Input data >>

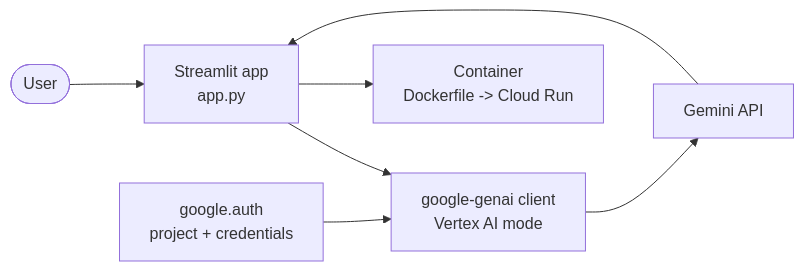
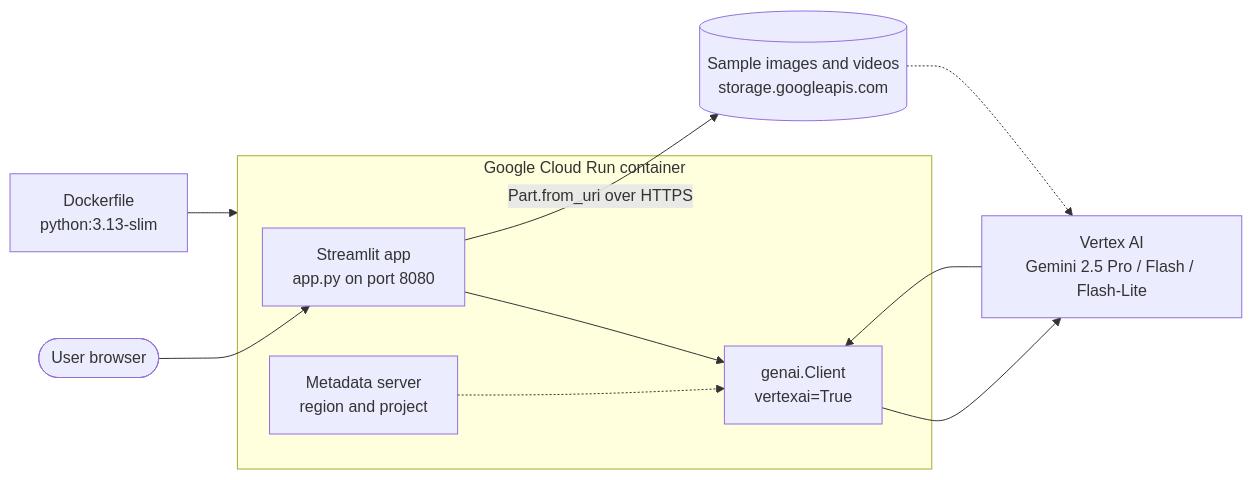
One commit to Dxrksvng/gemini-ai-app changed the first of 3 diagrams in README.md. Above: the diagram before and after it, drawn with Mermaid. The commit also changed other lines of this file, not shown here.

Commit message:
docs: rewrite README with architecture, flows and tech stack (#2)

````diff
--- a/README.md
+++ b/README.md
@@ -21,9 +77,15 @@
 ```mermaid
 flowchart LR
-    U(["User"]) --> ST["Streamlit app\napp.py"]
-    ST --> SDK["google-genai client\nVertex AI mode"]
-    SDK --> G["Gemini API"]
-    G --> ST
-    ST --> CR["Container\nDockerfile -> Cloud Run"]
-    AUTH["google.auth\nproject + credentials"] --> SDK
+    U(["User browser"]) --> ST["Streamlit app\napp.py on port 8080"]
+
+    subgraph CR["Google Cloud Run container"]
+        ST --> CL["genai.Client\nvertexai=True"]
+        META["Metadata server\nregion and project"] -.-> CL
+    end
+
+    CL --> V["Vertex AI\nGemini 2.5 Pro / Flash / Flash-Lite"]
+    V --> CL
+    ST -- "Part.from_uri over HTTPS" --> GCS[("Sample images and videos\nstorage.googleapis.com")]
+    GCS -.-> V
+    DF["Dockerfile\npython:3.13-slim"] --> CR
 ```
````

Exercise directions >>
State the number of lines in the records that hold the string "Cloud", and add nothing.

Solution >>
2